(Beginning of Source material)

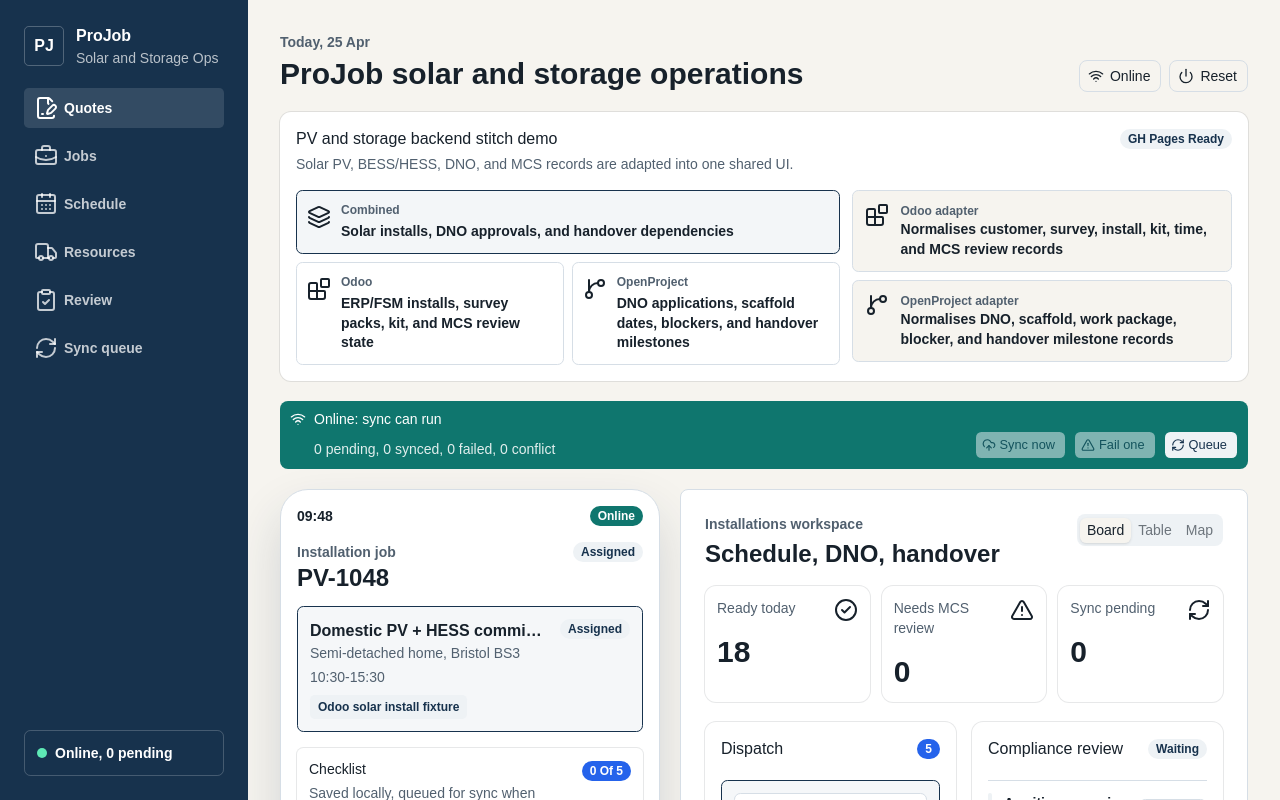
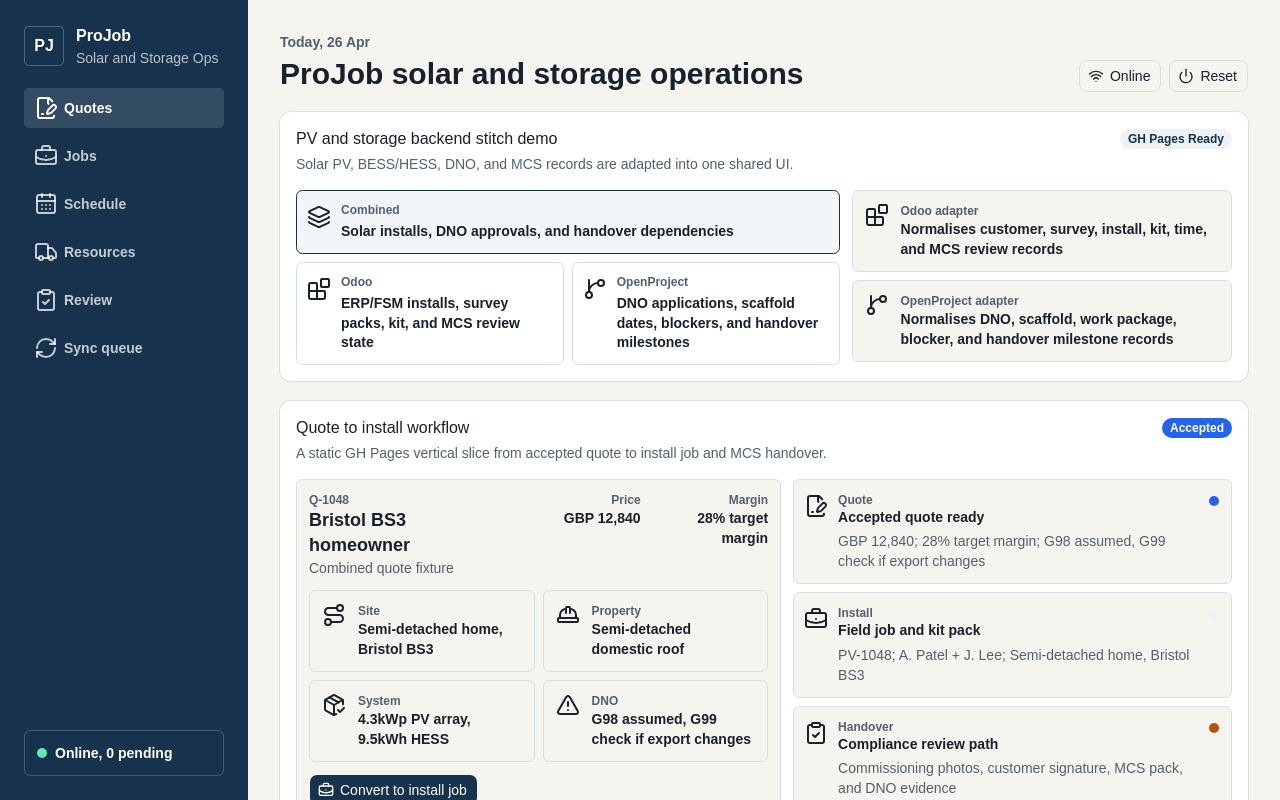
Before and after one commit to ajdench/ProJob-Wiki, a React (Vite) app in the folder experiments/projob-ui-spike/: page / in a window 1280 px wide. Shown: the top 800 px of the page. Built offline with nearby package versions, Linux system fonts and the light colour scheme.

Commit message:
Add quote to install workflow

```diff
--- a/experiments/projob-ui-spike/src/App.tsx
+++ b/experiments/projob-ui-spike/src/App.tsx
@@ -57,6 +57,7 @@
   fieldJobToDispatch,
   jobTone,
   makeQueueEntry,
+  quoteTone,
   queueTone,
   sourceDispatchJobs,
   sourceOptions,
@@ -67,6 +68,7 @@
   DispatchJob,
   FieldJob,
   PersistedState,
+  QuoteRecord,
   QueueEntry,
   QueueState,
   StatusTone,
@@ -94,7 +96,7 @@
     }
 
     const parsed = JSON.parse(raw) as Partial<PersistedState>
-    if (!parsed.fieldJob || !parsed.sourceMode) {
+    if (!parsed.quote || !parsed.fieldJob || !parsed.sourceMode) {
       return createInitialState('combined')
     }
 
@@ -108,7 +110,7 @@
   const [persisted, setPersisted] = useState<PersistedState>(() => loadPersistedState())
   const [selectedJobId, setSelectedJobId] = useState(() => loadPersistedState().fieldJob.id)
 
-  const { fieldJob, offlineMode, queue, sourceMode } = persisted
+  const { fieldJob, offlineMode, queue, quote, sourceMode } = persisted
   const dispatchJobs = useMemo(
     () => [fieldJobToDispatch(fieldJob, queue), ...sourceDispatchJobs(sourceMode)],
     [fieldJob, queue, sourceMode],
@@ -117,6 +119,7 @@
   const queueCounts = useMemo(() => countQueueStates(queue), [queue])
   const checklistDone = fieldJob.checklist.filter((row) => row.checked).length
   const checklistProgress = Math.round((checklistDone / fieldJob.checklist.length) * 100)
+  const displayDate = new Intl.DateTimeFormat('en-GB', { day: 'numeric', month: 'short' }).format(new Date())
   const canComplete =
     checklistDone === fieldJob.checklist.length &&
     fieldJob.note.trim().length > 0 &&
@@ -149,6 +152,35 @@
     setPersisted(nextState)
     setSelectedJobId(nextState.fieldJob.id)
     window.localStorage.setItem(storageKey, JSON.stringify(nextState))
+  }
+
+  function convertQuoteToJob() {
+    setPersisted((current) => {
+      if (current.quote.status === 'Converted') {
+        return current
+      }
+
+      return {
+        ...current,
+        quote: {
+          ...current.quote,
+          status: 'Converted',
+        },
+        fieldJob: {
+          ...current.fieldJob,
+          nextAction: 'Install job created from accepted quote; confirm survey pack, DNO dependency, and kit',
+        },
+        queue: [
+          makeQueueEntry(
+            `${current.quote.id} conversion`,
+            'Accepted quote converted into install job and handover workflow',
+            current.offlineMode ? 'pending' : 'synced',
+          ),
+          ...current.queue,
+        ].slice(0, 12),
+      }
+    })
+    setSelectedJobId(fieldJob.id)
   }
 
   function toggleChecklistRow(id: string, checked: boolean) {
@@ -320,7 +352,7 @@
         <section className="min-w-0 p-4 sm:p-6 xl:p-8">
           <header className="mb-5 flex flex-col gap-4 md:flex-row md:items-end md:justify-between">
             <div>
-              <p className="text-sm font-semibold text-muted-foreground">Today, 25 Apr</p>
+              <p className="text-sm font-semibold text-muted-foreground">Today, {displayDate}</p>
               <h1 className="mt-1 text-2xl font-bold tracking-normal text-foreground sm:text-3xl">
                 ProJob solar and storage operations
               </h1>
@@ -338,6 +370,8 @@
           </header>
 
           <DemoSourcePanel sourceMode={sourceMode} onChangeSourceMode={changeSourceMode} />
+
+          <QuoteWorkflow fieldJob={fieldJob} onConvertQuote={convertQuoteToJob} quote={quote} />
 
           <SyncBanner
             offlineMode={offlineMode}
@@ -423,6 +457,115 @@
         </div>
       </CardContent>
     </Card>
+  )
+}
+
+function QuoteWorkflow({
+  fieldJob,
+  onConvertQuote,
+  quote,
+}: {
+  fieldJob: FieldJob
+  onConvertQuote: () => void
+  quote: QuoteRecord
+}) {
+  const converted = quote.status === 'Converted'
+
+  return (
+    <Card className="mb-5" id="quotes">
+      <CardHeader>
+        <CardTitle>Quote to install workflow</CardTitle>
+        <CardDescription>
+          A static GH Pages vertical slice from accepted quote to install job and MCS handover.
+        </CardDescription>
+        <CardAction>
+          <StatusChip tone={quoteTone(quote.status)}>{quote.status}</StatusChip>
+        </CardAction>
+      </CardHeader>
+      <CardContent className="grid items-start gap-3 lg:grid-cols-[minmax(0,1.05fr)_minmax(300px,0.95fr)]">
+        <div className="grid min-w-0 gap-3 rounded-md border bg-background p-3">
+          <div className="flex flex-col gap-3 sm:flex-row sm:items-start sm:justify-between">
+            <div className="min-w-0">
+              <span className="block text-xs font-bold text-muted-foreground">{quote.id}</span>
+              <strong className="block text-lg leading-snug break-words">{quote.customer}</strong>
+              <span className="block text-sm text-muted-foreground break-words">{quote.source}</span>
+            </div>
+            <div className="grid grid-cols-2 gap-2 text-sm sm:text-right">
+              <div>
+                <span className="block text-xs font-bold text-muted-foreground">Price</span>
+                <strong>{quote.price}</strong>
+              </div>
+              <div>
+                <span className="block text-xs font-bold text-muted-foreground">Margin</span>
+                <strong>{quote.margin}</strong>
+              </div>
+            </div>
+          </div>
+
+          <div className="grid gap-2 md:grid-cols-2">
+            <InfoRow icon={Route} label="Site" value={quote.site} />
+            <InfoRow icon={HardHat} label="Property" value={quote.property} />
+            <InfoRow icon={PackageCheck} label="System" value={`${quote.system}, ${quote.storage}`} />
+            <InfoRow icon={AlertTriangle} label="DNO" value={quote.dno} />
+          </div>
+
+          <Button className="justify-self-start" disabled={converted} onClick={onConvertQuote}>
+            <BriefcaseBusiness data-icon="inline-start" />
+            {converted ? 'Converted to job' : 'Convert to install job'}
+          </Button>
+        </div>
+
+        <div className="grid min-w-0 gap-2">
+          <WorkflowStep
+            detail={`${quote.price}; ${quote.margin}; ${quote.dno}`}
+            icon={FileSignature}
+            label="Quote"
+            title={converted ? 'Accepted quote converted' : 'Accepted quote ready'}
+            tone={converted ? 'success' : 'info'}
+          />
+          <WorkflowStep
+            detail={`${fieldJob.id}; ${fieldJob.owner}; ${fieldJob.site}`}
+            icon={BriefcaseBusiness}
+            label="Install"
+            title={converted ? 'Install job created' : 'Field job and kit pack'}
+            tone={converted ? 'sync' : 'neutral'}
+          />
+          <WorkflowStep
+            detail="Commissioning photos, customer signature, MCS pack, and DNO evidence"
+            icon={ClipboardCheck}
+            label="Handover"
+            title={fieldJob.status === 'Approved' ? 'Handover approved' : 'Compliance review path'}
+            tone={fieldJob.status === 'Approved' ? 'success' : 'warning'}
+          />
+        </div>
+      </CardContent>
+    </Card>
+  )
+}
+
+function WorkflowStep({
+  detail,
+  icon: Icon,
+  label,
+  title,
+  tone,
+}: {
+  detail: string
+  icon: LucideIcon
+  label: string
+  title: string
+  tone: StatusTone
+}) {
+  return (
+    <div className="grid min-w-0 grid-cols-[1.25rem_minmax(0,1fr)_auto] items-start gap-3 rounded-md border bg-background p-3">
+      <Icon aria-hidden="true" className="mt-0.5 justify-self-center" />
+      <div className="min-w-0">
+        <span className="block text-xs font-bold text-muted-foreground">{label}</span>
+        <strong className="block text-sm leading-snug break-words">{title}</strong>
+        <span className="mt-1 block text-sm text-muted-foreground break-words">{detail}</span>
+      </div>
+      <span className={cn('mt-1 size-2.5 rounded-full', statusRailClass(tone))} aria-hidden="true" />
+    </div>
   )
 }
 
--- a/experiments/projob-ui-spike/src/adapters/projob.ts
+++ b/experiments/projob-ui-spike/src/adapters/projob.ts
@@ -4,6 +4,7 @@
 export type StatusTone = 'success' | 'warning' | 'danger' | 'info' | 'sync' | 'neutral'
 export type QueueState = 'pending' | 'synced' | 'failed' | 'conflict'
 export type JobStatus = 'Assigned' | 'In progress' | 'Completed offline' | 'Ready for review' | 'Approved'
+export type QuoteStatus = 'Accepted' | 'Converted'
 export type DemoSourceMode = 'combined' | 'odoo' | 'openproject'
 
 export type ChecklistRow = {
@@ -32,6 +33,20 @@
   approvedAt?: string
 }
 
+export type QuoteRecord = {
+  id: string
+  customer: string
+  site: string
+  property: string
+  system: string
+  storage: string
+  dno: string
+  price: string
+  margin: string
+  status: QuoteStatus
+  source: string
+}
+
 export type DispatchJob = {
   id: string
   title: string
@@ -58,13 +73,14 @@
 }
 
 export type PersistedState = {
+  quote: QuoteRecord
   fieldJob: FieldJob
   queue: QueueEntry[]
   offlineMode: boolean
   sourceMode: DemoSourceMode
 }
 
-export const storageKey = 'projob-ui-spike.vertical-slice.v3'
+export const storageKey = 'projob-ui-spike.vertical-slice.v4'
 
 export const sourceOptions: Array<{ value: DemoSourceMode; label: string; detail: string }> = [
   {
@@ -86,10 +102,34 @@
 
 export function createInitialState(sourceMode: DemoSourceMode): PersistedState {
   return {
+    quote: createInitialQuote(sourceMode),
     fieldJob: sourceMode === 'openproject' ? openProjectFieldJob : initialOdooFieldJob,
     queue: [],
     offlineMode: false,
     sourceMode,
+  }
+}
+
+export function createInitialQuote(sourceMode: DemoSourceMode): QuoteRecord {
+  const sourceLabel =
+    sourceMode === 'openproject'
+      ? 'OpenProject opportunity fixture'
+      : sourceMode === 'odoo'
+        ? 'Odoo quotation fixture'
+        : 'Combined quote fixture'
+
+  return {
+    id: sourceMode === 'openproject' ? 'Q-OP-2187' : 'Q-1048',
+    customer: sourceMode === 'openproject' ? 'Somerset farm workshop' : 'Bristol BS3 homeowner',
+    site: sourceMode === 'openproject' ? 'Farm workshop, Somerset' : 'Semi-detached home, Bristol BS3',
+    property: sourceMode === 'openproject' ? 'Agricultural workshop roof' : 'Semi-detached domestic roof',
+    system: sourceMode === 'openproject' ? '30kW PV array' : '4.3kWp PV array',
+    storage: sourceMode === 'openproject' ? '48kWh BESS' : '9.5kWh HESS',
+    dno: sourceMode === 'openproject' ? 'G99 application dependency' : 'G98 assumed, G99 check if export changes',
+    price: sourceMode === 'openproject' ? 'GBP 68,400' : 'GBP 12,840',
+    margin: sourceMode === 'openproject' ? '24% target margin' : '28% target margin',
+    status: 'Accepted',
+    source: sourceLabel,
   }
 }
 
@@ -167,6 +207,15 @@
   }
 }
 
+export function quoteTone(status: QuoteStatus): StatusTone {
+  switch (status) {
+    case 'Converted':
+      return 'success'
+    case 'Accepted':
+      return 'info'
+  }
+}
+
 export function queueTone(state: QueueState): StatusTone {
   switch (state) {
     case 'synced':
```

(End of Source material)

If a line of the entries above holds the word "offlineMode", count it; report only how many such lines there are.

Your solution:
6